In this series, we’ll be talking about our interrail highlights alongside some tips to make your trip the best it can be!
What is interrailing?
Ok so technically, interrailing isn’t a word. BUT it’s much easier than saying “I travelled around loads of amazing European countries by train, but it was cheaper because of this pass you can get” – the choice is yours.
Interrailing is using an Interrail Pass to travel around Europe by train – you can buy one pass that is essentially your basic train fare. It usually works out a lot cheaper than flying between European cities, and means you get to see a lot more of a country than just the airport!
Where is an interrail pass valid?
Wanting to explore France? You’ll want the single country pass. 10 countries in 20 days (which we do not recommend FYI!)? Global pass is where it’s at. Prices start at just £48 for a one country pass and £194 for a global country pass. Make sure you check the list of valid countries to ensure your bucket list country is included!
Why should I interrail instead of flying between countries?
As well as being much more environmentally friendly than flying, interrailing is an experience in itself. From the high-speed, modern TGVs of France to the questionable sleeper trains of Croatia, you never quite know what you’re going to be boarding – which is half of the fun!
The views from trains can also be totally amazing. Think cute cottage in the middle of the French countryside, or sweeping mountain ranges in Austria – it’s very easy to lose track of time when you’re staring out of the window!
How do the passes work?
All passes have a certain amount of ‘travel days’ which are days that you can actually travel on. Some passes allow travel on certain days, whereas continuous passes allow you to travel freely on any day for the duration of your ticket.
Other tickets specify when you can travel e.g. ‘7 days within 1 month’ – designed for longer stays within countries, where you stay in destinations more often than you travel.

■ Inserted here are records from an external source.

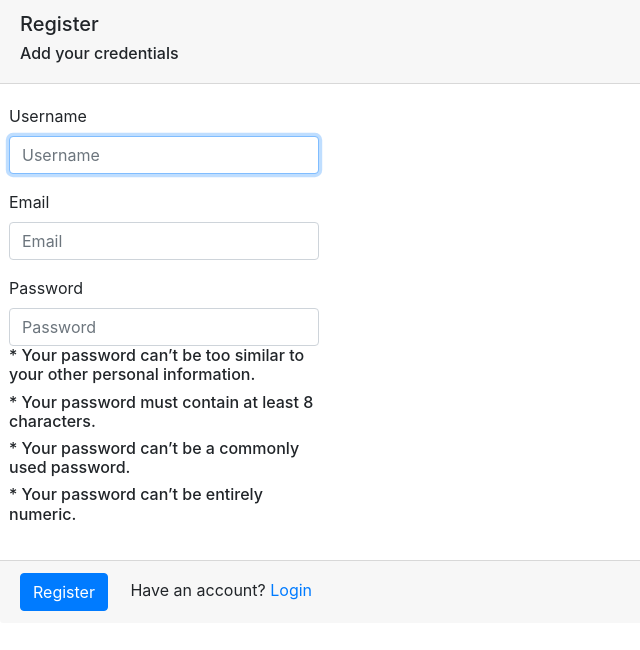
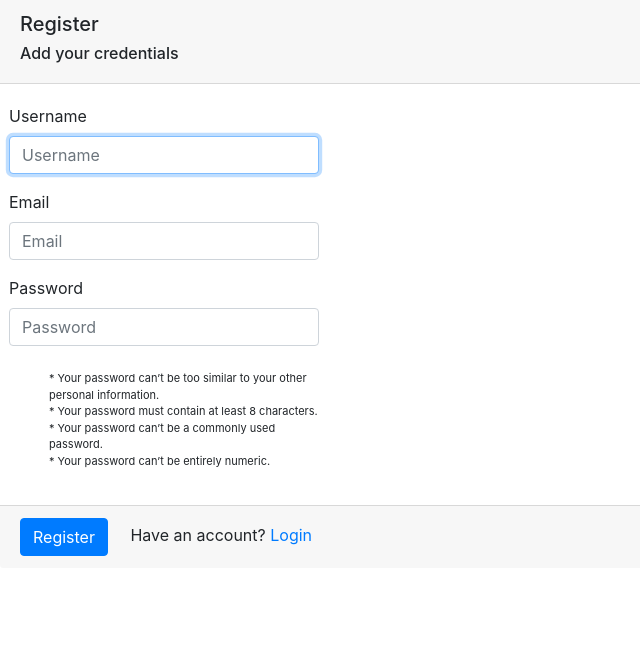
Before and after one commit to aceyiyuan/shop, a Django app: page /register/ in a window 1280 px wide. Shown: the top 650 px of the page, without its empty margins (0-640 px from the left). Run offline with Django 3.2, Linux system fonts and the light colour scheme; some libraries are stand-ins or nearby versions.

Commit message:
reduce the size of password requirement

```diff
--- a/authentication/templates/accounts/register.html
+++ b/authentication/templates/accounts/register.html
@@ -59,11 +59,9 @@
                         <div class="form-group">
                           <label>Password</label>
                           {{ form.password1 }}
+                          <br/>
 
-                          <h6>* Your password can’t be too similar to your other personal information.</h6>
-                          <h6>* Your password must contain at least 8 characters.</h6>
-                          <h6>* Your password can’t be a commonly used password.</h6>
-                          <h6>* Your password can’t be entirely numeric.</h6>
+                          <div class="help" style="font-size: 11px";><ul><li>* Your password can’t be too similar to your other personal information.</li><li>* Your password must contain at least 8 characters.</li><li>* Your password can’t be a commonly used password.</li><li>* Your password can’t be entirely numeric.</li></ul></div>
                         </div>
                       </div>
                     </div>
--- a/static/products/static/css/custom.css
+++ b/static/products/static/css/custom.css
@@ -96,3 +96,18 @@ li { /* styles all li elements*/
 a {
     transition: color .25s ease-in-out;
 }
+
+
+/*register box*/
+
+.form-row div.help {
+    padding: 2px 3px;
+}
+.help, p.help, form p.help, div.help, form div.help, div.help li {
+    font-size: 11px;
+    color: var(--body-quiet-color);
+}
+user agent stylesheet
+div {
+    display: block;
+}
```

For some trains (like the high-speed train between Paris & Amsterdam, or sleeper trains) you are often required to book a reservation, which come with fees. For example, a 2nd class Paris > Amsterdam reservation is €25 – however these trains are above average standard and come with free wifi, so they’re at the higher end of reservation pricing!
How do I find out more?
Keep an eye on our interrail series, where we’ll be showing the highlights of our trip, the best (and worst!) hostels, and not to be missed destinations!